When Porsche began developing an electric car it was putting a lot on the line. How does a company with the reputation for building, selling, and racing some of the fastest and most exciting cars on the road get into the electric car game? By focusing on every part of the car, as they have for every car before.
We assumed the steering would be good. Porsche is known for the superiority of their PDK transmission and electric power steering (EPS) over competitors. The PDK shifts in a blink. It’s somehow seamless but tactile. Their EPS has the most road feel of any available. Porsche pays attention to everything the driver touches or interacts with. The Taycan is no different. It’s steering is quick and communicative. The interior looks on-brand with a dash of the future thrown in. Instead of their traditional 5 round gauges there’s a curved display. In the center are two tablets. The rest of it is up to Porsche’s quality standards, looking and feeling a bit nicer than the competitor’s.
What about straight-line performance? Acceleration is practically a natural component of an electric car. With full torque available from 0 RPM they all feel a bit quick compared to a gas-burner. Even a BMW i3 feels quick. Dizzying acceleration is basically required of an EV at this price point. To stand out Porsche developed a battery and motor that’s able to dissipate heat better than the Tesla’s Model S. That allows the Taycan to make its 2.6 second run to 60MPH not just once or twice but over and over again until the battery is practically drained. This aligns with Porsches’ reputation of durability.
For Porsche, this step into electrification is a risky one.
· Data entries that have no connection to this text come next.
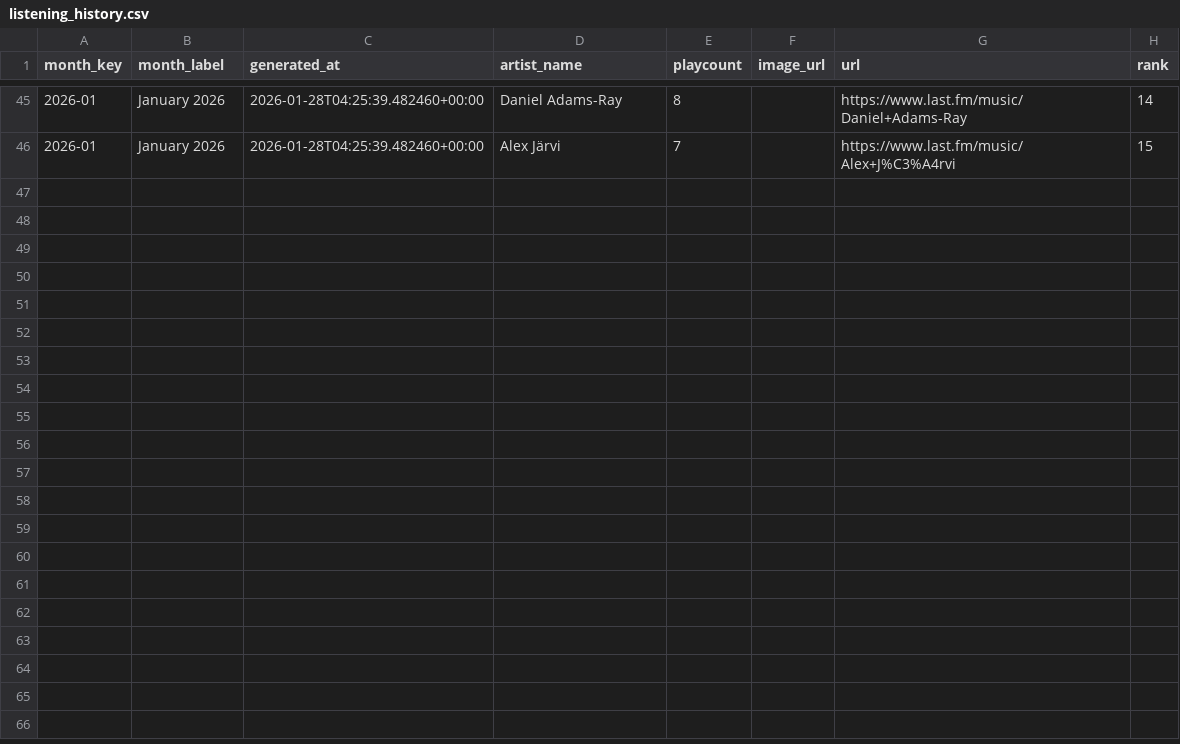
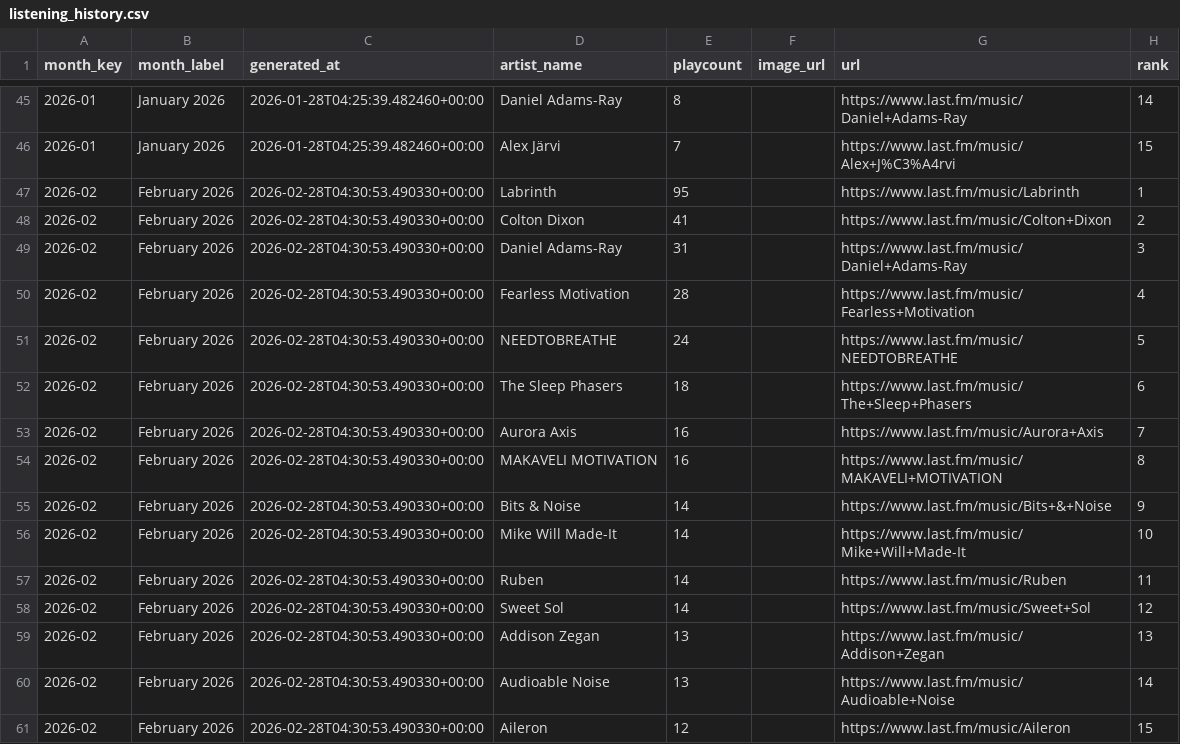
Before and after one commit to simonwanna/MusicHabits, a CSV file: listening_history.csv, drawn as a sheet; only a part is shown, gaps mark what is left out; the diff names each change by its address in the sheet, - before the commit and + after, or states it on an @@ line.

```diff
--- a/listening_history.csv
+++ b/listening_history.csv
+row 47: 2026-02 | February 2026 | 2026-02-28T04:30:53.490330+00:00 | Labrinth | 95 |  | https://www.last.fm/music/Labrinth | 1
+row 48: 2026-02 | February 2026 | 2026-02-28T04:30:53.490330+00:00 | Colton Dixon | 41 |  | https://www.last.fm/music/Colton+Dixon | 2
+row 49: 2026-02 | February 2026 | 2026-02-28T04:30:53.490330+00:00 | Daniel Adams-Ray | 31 |  | https://www.last.fm/music/Daniel+Adams-Ray | 3
+row 50: 2026-02 | February 2026 | 2026-02-28T04:30:53.490330+00:00 | Fearless Motivation | 28 |  | https://www.last.fm/music/Fearless+Motivation | 4
+row 51: 2026-02 | February 2026 | 2026-02-28T04:30:53.490330+00:00 | NEEDTOBREATHE | 24 |  | https://www.last.fm/music/NEEDTOBREATHE | 5
+row 52: 2026-02 | February 2026 | 2026-02-28T04:30:53.490330+00:00 | The Sleep Phasers | 18 |  | https://www.last.fm/music/The+Sleep+Phasers | 6
+row 53: 2026-02 | February 2026 | 2026-02-28T04:30:53.490330+00:00 | Aurora Axis | 16 |  | https://www.last.fm/music/Aurora+Axis | 7
+row 54: 2026-02 | February 2026 | 2026-02-28T04:30:53.490330+00:00 | MAKAVELI MOTIVATION | 16 |  | https://www.last.fm/music/MAKAVELI+MOTIVATION | 8
+row 55: 2026-02 | February 2026 | 2026-02-28T04:30:53.490330+00:00 | Bits & Noise | 14 |  | https://www.last.fm/music/Bits+&+Noise | 9
+row 56: 2026-02 | February 2026 | 2026-02-28T04:30:53.490330+00:00 | Mike Will Made-It | 14 |  | https://www.last.fm/music/Mike+Will+Made-It | 10
+row 57: 2026-02 | February 2026 | 2026-02-28T04:30:53.490330+00:00 | Ruben | 14 |  | https://www.last.fm/music/Ruben | 11
+row 58: 2026-02 | February 2026 | 2026-02-28T04:30:53.490330+00:00 | Sweet Sol | 14 |  | https://www.last.fm/music/Sweet+Sol | 12
+row 59: 2026-02 | February 2026 | 2026-02-28T04:30:53.490330+00:00 | Addison Zegan | 13 |  | https://www.last.fm/music/Addison+Zegan | 13
+row 60: 2026-02 | February 2026 | 2026-02-28T04:30:53.490330+00:00 | Audioable Noise | 13 |  | https://www.last.fm/music/Audioable+Noise | 14
+row 61: 2026-02 | February 2026 | 2026-02-28T04:30:53.490330+00:00 | Aileron | 12 |  | https://www.last.fm/music/Aileron | 15
```
Also changed, not shown: 2 other files.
An electric Porsche needs to uphold the brand’s principles of performance and engagement. Click play to learn more.